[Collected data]
· · · · ·

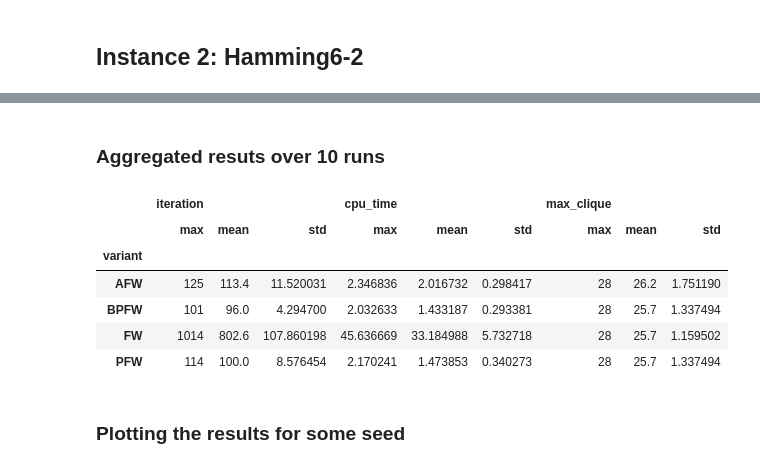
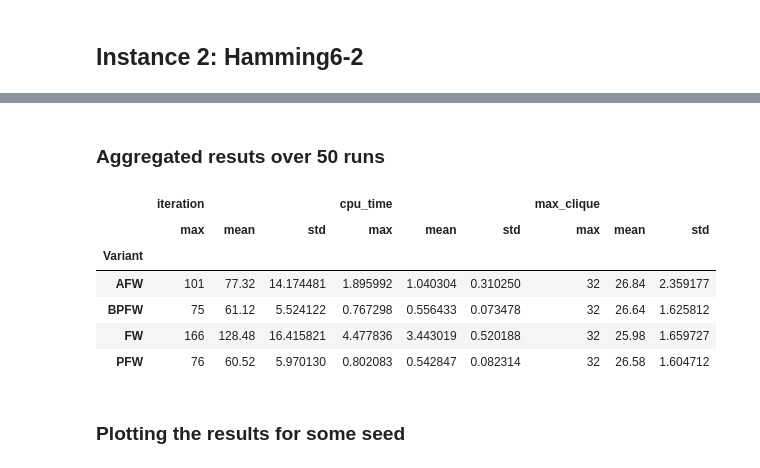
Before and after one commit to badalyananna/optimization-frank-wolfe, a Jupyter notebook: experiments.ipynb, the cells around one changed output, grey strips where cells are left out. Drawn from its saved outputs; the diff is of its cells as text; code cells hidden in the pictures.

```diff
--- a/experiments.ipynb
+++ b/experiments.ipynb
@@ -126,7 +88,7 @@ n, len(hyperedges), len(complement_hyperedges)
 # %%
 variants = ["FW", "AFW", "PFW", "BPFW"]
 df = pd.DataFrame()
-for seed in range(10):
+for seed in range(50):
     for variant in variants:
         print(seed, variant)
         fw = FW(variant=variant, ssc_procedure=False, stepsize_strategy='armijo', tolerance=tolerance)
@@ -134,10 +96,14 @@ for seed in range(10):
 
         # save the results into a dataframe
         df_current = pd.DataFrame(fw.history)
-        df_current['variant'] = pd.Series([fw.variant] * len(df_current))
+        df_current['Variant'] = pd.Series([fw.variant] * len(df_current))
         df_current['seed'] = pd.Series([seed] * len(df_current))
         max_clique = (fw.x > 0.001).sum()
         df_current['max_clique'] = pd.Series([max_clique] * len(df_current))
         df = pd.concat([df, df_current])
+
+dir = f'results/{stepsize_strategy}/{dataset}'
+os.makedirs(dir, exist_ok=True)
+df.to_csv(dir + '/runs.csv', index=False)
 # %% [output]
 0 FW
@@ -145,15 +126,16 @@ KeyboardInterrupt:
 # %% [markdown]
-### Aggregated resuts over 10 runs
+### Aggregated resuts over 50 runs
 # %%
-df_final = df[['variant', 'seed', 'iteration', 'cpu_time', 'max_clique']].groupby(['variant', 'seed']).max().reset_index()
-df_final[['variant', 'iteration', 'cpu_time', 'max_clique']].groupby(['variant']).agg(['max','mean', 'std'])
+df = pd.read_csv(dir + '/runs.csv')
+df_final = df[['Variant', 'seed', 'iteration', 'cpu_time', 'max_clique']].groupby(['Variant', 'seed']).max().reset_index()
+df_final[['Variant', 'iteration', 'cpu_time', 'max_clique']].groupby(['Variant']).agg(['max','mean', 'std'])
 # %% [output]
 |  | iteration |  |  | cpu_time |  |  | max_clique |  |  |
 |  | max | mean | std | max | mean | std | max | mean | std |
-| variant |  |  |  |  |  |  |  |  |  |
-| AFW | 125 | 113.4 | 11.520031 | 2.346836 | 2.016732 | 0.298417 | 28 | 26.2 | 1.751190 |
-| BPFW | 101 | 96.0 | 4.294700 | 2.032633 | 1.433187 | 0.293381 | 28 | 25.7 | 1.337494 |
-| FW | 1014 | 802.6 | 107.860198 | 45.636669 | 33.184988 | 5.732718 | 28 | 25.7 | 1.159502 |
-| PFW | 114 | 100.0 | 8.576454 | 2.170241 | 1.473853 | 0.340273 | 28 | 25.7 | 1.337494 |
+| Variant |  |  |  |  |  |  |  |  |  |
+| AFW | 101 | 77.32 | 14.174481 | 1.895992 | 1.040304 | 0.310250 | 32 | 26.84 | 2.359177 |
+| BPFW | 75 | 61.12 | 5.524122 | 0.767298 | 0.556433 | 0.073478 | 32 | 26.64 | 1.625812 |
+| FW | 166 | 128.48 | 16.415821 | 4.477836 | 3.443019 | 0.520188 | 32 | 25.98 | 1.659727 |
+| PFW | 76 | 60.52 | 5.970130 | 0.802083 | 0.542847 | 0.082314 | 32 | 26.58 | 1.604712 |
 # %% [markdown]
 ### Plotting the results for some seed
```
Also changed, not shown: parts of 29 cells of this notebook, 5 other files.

· · · · ·

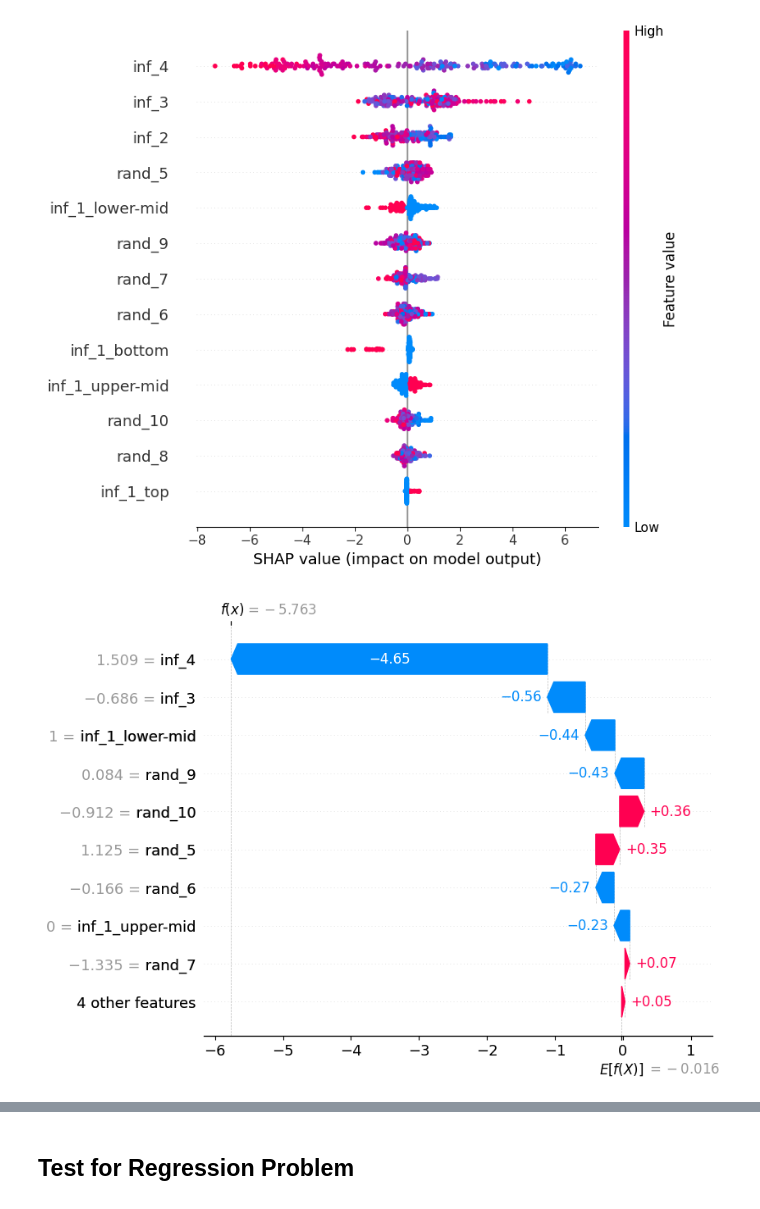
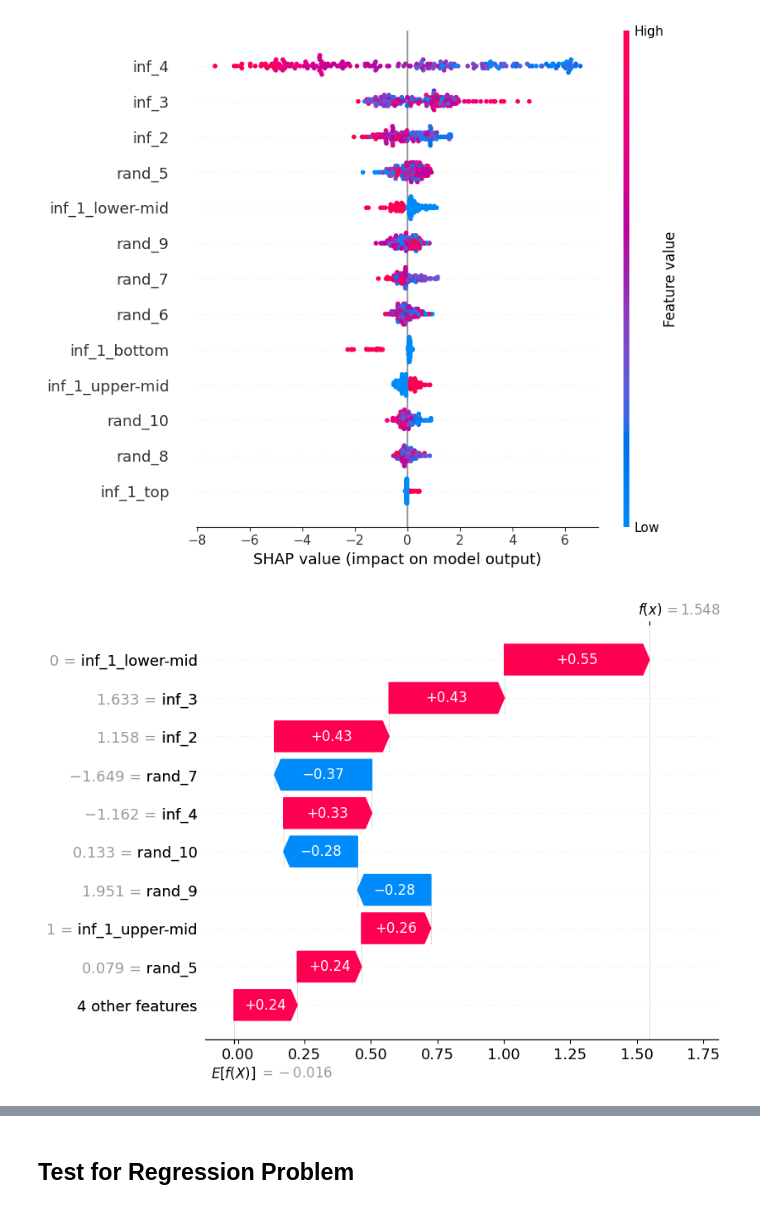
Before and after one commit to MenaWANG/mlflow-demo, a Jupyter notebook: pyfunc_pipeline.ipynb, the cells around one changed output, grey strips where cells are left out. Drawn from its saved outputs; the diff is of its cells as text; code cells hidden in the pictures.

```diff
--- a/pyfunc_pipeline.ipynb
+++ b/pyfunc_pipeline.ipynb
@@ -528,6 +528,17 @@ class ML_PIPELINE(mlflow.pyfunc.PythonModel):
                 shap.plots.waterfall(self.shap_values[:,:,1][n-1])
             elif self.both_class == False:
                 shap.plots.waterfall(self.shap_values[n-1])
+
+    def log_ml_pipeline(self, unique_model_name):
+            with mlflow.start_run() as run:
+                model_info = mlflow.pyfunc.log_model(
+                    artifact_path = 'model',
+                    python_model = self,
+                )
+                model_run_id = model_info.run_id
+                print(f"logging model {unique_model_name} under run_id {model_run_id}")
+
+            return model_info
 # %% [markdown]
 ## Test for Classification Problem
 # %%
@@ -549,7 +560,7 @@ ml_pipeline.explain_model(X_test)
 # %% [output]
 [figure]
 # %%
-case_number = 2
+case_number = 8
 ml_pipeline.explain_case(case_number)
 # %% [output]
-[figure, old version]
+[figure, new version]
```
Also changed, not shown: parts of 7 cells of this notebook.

· · · · ·

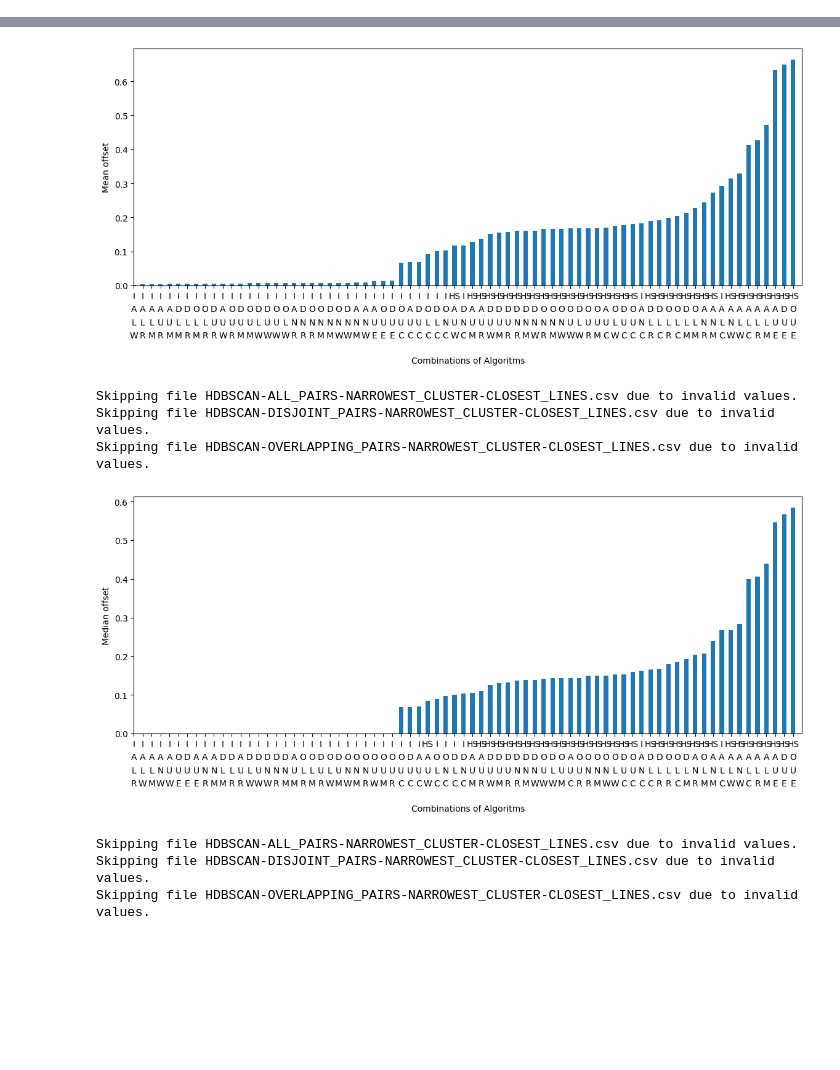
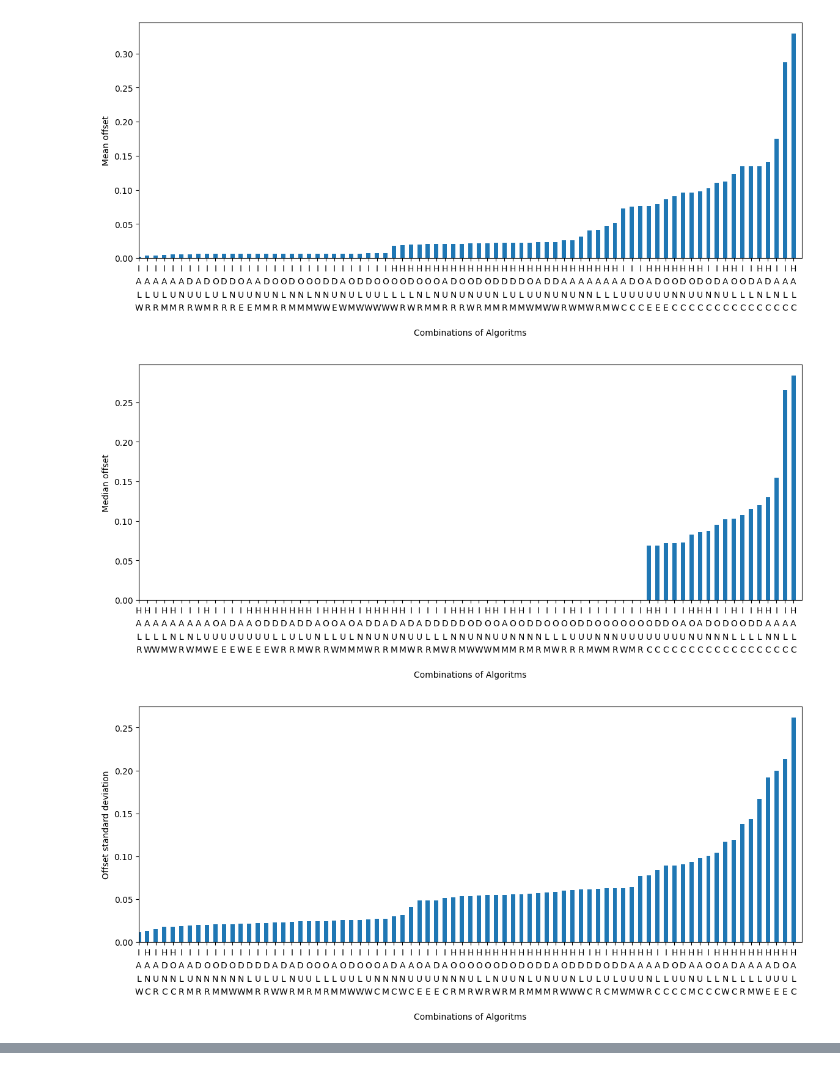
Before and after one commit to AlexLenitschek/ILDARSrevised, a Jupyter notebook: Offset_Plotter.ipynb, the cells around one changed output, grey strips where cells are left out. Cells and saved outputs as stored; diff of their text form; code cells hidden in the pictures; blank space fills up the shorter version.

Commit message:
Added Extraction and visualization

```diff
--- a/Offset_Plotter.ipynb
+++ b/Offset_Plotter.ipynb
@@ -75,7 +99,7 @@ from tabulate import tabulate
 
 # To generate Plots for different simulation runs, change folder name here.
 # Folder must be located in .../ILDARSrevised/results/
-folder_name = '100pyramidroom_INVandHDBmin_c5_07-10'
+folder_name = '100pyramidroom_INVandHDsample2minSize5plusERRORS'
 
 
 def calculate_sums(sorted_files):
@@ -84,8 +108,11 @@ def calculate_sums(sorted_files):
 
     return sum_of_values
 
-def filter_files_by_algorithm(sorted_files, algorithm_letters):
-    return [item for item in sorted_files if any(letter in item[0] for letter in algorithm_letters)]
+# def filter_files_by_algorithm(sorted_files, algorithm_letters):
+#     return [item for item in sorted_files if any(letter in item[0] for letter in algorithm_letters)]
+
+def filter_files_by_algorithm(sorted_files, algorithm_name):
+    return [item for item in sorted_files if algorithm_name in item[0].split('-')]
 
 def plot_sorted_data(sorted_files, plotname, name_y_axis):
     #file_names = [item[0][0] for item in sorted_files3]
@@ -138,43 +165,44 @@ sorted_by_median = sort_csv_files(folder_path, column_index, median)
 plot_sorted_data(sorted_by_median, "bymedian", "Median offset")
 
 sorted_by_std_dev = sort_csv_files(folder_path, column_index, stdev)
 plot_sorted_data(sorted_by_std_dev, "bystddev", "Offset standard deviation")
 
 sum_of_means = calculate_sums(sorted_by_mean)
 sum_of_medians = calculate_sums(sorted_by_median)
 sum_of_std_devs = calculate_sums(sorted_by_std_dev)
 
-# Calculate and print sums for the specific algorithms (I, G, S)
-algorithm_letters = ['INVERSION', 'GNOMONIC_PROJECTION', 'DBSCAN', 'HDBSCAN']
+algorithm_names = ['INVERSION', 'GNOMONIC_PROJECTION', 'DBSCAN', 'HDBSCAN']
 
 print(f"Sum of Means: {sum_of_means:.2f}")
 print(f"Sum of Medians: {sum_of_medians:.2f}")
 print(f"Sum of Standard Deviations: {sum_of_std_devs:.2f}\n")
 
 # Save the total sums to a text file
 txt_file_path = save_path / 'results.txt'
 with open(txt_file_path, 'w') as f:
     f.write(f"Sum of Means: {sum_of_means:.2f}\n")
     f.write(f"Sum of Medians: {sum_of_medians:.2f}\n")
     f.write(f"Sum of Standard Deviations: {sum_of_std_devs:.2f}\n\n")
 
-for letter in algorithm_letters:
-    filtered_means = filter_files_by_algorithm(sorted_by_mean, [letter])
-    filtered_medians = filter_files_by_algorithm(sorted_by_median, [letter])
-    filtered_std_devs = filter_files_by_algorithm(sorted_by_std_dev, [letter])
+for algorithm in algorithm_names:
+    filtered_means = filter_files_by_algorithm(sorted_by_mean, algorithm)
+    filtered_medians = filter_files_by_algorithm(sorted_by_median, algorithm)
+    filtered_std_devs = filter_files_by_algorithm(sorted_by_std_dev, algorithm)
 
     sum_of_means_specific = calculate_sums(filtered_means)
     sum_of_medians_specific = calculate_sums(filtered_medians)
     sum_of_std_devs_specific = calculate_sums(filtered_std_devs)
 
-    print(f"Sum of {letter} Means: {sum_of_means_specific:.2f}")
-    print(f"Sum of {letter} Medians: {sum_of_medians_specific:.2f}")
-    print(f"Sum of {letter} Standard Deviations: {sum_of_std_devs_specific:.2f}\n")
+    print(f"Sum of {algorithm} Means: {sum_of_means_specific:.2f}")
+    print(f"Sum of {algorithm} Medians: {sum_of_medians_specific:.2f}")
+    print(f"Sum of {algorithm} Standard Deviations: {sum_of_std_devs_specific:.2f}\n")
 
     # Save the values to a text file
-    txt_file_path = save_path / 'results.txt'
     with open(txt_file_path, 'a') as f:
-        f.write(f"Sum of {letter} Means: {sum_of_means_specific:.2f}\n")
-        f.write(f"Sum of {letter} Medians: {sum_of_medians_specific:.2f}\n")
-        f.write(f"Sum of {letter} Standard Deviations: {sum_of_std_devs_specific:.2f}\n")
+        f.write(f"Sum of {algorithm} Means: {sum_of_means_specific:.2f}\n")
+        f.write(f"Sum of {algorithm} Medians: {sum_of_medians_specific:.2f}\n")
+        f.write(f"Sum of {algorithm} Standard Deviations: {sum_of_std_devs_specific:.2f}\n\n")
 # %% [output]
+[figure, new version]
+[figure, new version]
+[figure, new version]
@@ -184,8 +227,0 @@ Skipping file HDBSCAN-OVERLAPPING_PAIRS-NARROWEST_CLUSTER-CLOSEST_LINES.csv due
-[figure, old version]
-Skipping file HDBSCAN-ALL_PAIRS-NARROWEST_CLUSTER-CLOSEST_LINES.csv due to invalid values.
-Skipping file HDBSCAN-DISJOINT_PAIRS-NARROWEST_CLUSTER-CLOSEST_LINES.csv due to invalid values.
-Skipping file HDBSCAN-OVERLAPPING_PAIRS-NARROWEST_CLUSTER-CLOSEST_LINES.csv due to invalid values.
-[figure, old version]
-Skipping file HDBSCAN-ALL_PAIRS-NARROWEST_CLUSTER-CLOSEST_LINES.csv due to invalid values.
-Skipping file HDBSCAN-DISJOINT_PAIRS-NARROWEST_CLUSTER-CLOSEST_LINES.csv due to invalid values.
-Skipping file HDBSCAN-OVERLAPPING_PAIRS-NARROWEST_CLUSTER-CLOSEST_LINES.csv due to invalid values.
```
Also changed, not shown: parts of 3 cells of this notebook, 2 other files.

· · · · ·

**EXERCISE INSTRUCTIONS:**
Please show the lines in the entries above that hold the string "BPFW".

**RESULT FOR THIS EXERCISE:**
 variants = ["FW", "AFW", "PFW", "BPFW"]
-| BPFW | 101 | 96.0 | 4.294700 | 2.032633 | 1.433187 | 0.293381 | 28 | 25.7 | 1.337494 |
+| BPFW | 75 | 61.12 | 5.524122 | 0.767298 | 0.556433 | 0.073478 | 32 | 26.64 | 1.625812 |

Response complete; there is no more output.